The Tri Nations equations: What the Wallabies, Pumas and All Blacks need to do to win
It’s hard to know exactly how SANZAAR have managed it, but not only has the 2020 Tri Nations tournament had more life in it from the outset than ever imagined, but it would seem to be gaining excitement with every result.
The Wallabies beating New Zealand in Brisbane to square the ledger from a belting the week before was one thing, but Argentina’s stunning win over the All Blacks in Sydney a week later was something else again.
Now, with the Pumas and Wallabies playing out a tryless draw in Newcastle, it’s all locked up with two games to play. It wasn’t the case last week, but the competition is anybody’s once again.
So what are the scenarios involved for each of the three nations to take home the Tri Nations trophy? Who needs to do what to claim the piece of southern hemisphere rugby silverware?
Here are the current standings:
Neither Argentina nor Australia coming away with maximum points means New Zealand currently hold onto top spot.
Their six points came via the bonus-point win over the Wallabies in Sydney, and the bonus-point loss to Australia the following week in Brisbane.
The All Blacks have a strong points differential of +26, with the 38-point win in Sydney largely responsible for that. The two- and ten-point losses that followed have dented their for-and-against, but it’s far from terminal. It’s hard to see tries scored being required for calculations, but New Zealand’s 11 is unlikely to be caught by the other two teams.
The equation, therefore, is simple enough: an All Blacks win over Argentina in Newcastle on Saturday will push them to ten points, and 11 with a bonus point.
That extra point could prove helpful, with Australia having only one game to come as well, as a five-point gap and significantly worse for-and-against will be difficult to haul in. It’d effectively seal the title this weekend.
Los Pumas are the biggest threat to another All Black title, simply because of the game in hand.
Argentina’s six points come courtesy of the win over New Zealand, and the two points for the draw with Australia on the weekend in Newcastle.
The Pumas have the best defensive record currently, conceding just two tries and only 30 points in total across their two games.
Their for-and-against sits at +10: the winning margin over the All Blacks.
Wins in both remaining games would obviously be the easiest way for Argentina to claim the Tri Nations, and on current form, that doesn’t seem as unlikely as it might have been two weeks ago.
One win may not be enough, however.
Even if they beat New Zealand again this weekend, they may not prevent Australia overtaking them with a bonus-point win the following week.
More likely, perhaps, would be if they were able to take a losing bonus point out of the All Blacks game this weekend, which would also ensure they remained within four points of New Zealand.
This would then open up a shot at the title with a bonus-point win over Australia in the final round.
However, the assumption in all this is that the Pumas can find ways of creating tries, something they’ve not shown a lot of evidence of in their two games to date.

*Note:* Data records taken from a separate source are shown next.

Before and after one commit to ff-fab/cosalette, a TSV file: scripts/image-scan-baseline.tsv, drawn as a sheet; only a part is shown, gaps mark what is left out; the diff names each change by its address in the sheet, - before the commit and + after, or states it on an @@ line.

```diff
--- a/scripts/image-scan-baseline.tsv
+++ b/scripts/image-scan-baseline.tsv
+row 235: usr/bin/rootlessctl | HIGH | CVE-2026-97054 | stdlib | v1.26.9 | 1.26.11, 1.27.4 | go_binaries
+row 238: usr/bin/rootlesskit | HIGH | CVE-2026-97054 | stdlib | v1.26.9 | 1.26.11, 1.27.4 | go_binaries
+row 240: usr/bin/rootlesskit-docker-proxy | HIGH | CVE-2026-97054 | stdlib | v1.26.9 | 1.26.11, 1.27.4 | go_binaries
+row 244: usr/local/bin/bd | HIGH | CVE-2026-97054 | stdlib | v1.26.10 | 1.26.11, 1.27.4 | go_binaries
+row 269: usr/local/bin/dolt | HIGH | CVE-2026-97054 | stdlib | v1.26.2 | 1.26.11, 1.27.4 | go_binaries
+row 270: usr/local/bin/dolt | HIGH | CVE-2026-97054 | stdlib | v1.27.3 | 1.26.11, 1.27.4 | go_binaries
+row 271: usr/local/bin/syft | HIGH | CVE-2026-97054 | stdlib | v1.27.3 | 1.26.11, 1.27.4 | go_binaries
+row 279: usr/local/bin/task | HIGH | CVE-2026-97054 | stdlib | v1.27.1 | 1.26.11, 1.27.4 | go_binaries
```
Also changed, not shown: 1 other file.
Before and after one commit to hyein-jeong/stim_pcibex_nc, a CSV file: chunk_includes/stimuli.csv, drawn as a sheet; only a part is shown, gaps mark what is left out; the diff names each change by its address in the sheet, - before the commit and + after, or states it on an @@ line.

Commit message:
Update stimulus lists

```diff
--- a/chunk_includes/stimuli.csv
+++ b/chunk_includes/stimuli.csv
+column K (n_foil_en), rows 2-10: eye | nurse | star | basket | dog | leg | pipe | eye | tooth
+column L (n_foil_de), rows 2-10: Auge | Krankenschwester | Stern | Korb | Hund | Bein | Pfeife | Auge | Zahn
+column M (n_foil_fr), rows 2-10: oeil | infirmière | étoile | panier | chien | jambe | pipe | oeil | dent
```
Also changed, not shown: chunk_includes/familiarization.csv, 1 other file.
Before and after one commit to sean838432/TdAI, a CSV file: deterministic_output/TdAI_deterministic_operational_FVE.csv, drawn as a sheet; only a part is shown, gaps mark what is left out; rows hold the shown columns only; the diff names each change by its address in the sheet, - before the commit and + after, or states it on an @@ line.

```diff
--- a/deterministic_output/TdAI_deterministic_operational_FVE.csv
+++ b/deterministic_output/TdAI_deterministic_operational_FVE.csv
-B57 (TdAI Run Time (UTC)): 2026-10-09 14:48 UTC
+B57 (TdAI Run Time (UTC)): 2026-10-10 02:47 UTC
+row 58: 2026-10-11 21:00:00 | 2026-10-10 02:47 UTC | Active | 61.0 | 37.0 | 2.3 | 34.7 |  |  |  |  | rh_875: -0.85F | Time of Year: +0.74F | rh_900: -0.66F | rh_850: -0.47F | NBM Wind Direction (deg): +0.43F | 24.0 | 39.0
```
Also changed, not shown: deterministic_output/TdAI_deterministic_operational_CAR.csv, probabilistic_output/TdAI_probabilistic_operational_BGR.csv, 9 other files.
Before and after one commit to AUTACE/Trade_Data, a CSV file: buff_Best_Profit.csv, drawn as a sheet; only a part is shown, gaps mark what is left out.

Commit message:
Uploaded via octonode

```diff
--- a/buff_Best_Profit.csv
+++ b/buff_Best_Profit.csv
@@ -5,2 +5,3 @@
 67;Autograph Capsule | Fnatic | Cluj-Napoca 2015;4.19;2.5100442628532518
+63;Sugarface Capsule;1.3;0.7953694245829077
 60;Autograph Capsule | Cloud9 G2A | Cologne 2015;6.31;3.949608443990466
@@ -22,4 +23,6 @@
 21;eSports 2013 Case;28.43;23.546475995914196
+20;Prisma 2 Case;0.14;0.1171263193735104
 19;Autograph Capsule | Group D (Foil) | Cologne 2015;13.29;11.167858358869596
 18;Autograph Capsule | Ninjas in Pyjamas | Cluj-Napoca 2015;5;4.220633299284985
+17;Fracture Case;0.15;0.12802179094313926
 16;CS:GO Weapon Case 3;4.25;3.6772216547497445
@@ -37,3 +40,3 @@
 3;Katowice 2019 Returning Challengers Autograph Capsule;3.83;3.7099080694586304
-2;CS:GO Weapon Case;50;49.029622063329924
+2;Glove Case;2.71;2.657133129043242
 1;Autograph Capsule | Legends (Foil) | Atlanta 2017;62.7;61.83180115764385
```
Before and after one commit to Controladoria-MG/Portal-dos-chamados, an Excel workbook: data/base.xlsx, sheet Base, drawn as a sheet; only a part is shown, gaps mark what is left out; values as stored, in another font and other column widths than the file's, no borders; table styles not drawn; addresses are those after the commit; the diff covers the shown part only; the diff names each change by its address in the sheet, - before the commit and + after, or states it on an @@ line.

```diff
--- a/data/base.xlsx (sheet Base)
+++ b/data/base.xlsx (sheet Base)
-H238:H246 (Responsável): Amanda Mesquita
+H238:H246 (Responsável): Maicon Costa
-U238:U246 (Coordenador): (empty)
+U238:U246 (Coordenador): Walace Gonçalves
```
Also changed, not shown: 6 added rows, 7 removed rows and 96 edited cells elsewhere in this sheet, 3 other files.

Nicolas Sanchez’s five-pointer against New Zealand remains their one and only for the competition and it had a large degree of good luck rather than good management about it. They didn’t look like threatening the Wallabies’ line in Newcastle, and have barely been sighted in the opposition 22 in their last 120 minutes of Test rugby.
The Wallabies’ equation is similarly as clear as New Zealand’s, though they will at least have the benefit of playing the last game and knowing exactly what is needed before kick-off.
Like Argentina, Australia’s six points also come via their win over New Zealand in Brisbane, and the two points for the draw with the Pumas in Newcastle.
Their defensive record isn’t great, however, conceding nine tries and 80 points in three games, for just 44 scored themselves. A differential of -36 will need a monumentally magic night out to turn positive in just one game.
From a Wallabies point of view, it won’t really matter who of the All Blacks and Pumas win this weekend, only that neither do it with a bonus point.
This would therefore maintain the gap at no more than four points, and open up the chance to finish on top with a bonus-point win over Argentina in the final game.
A New Zealand bonus point this week would quite likely kill off the Wallabies’ hopes with as big a margin in the points differentials as currently exists.
In fact, from a Wallabies point of view, the best result this weekend in Newcastle would be an Argentina-New Zealand draw!
The way this international season has played out to date, you couldn’t rule it out.
Source: Rugby – Roar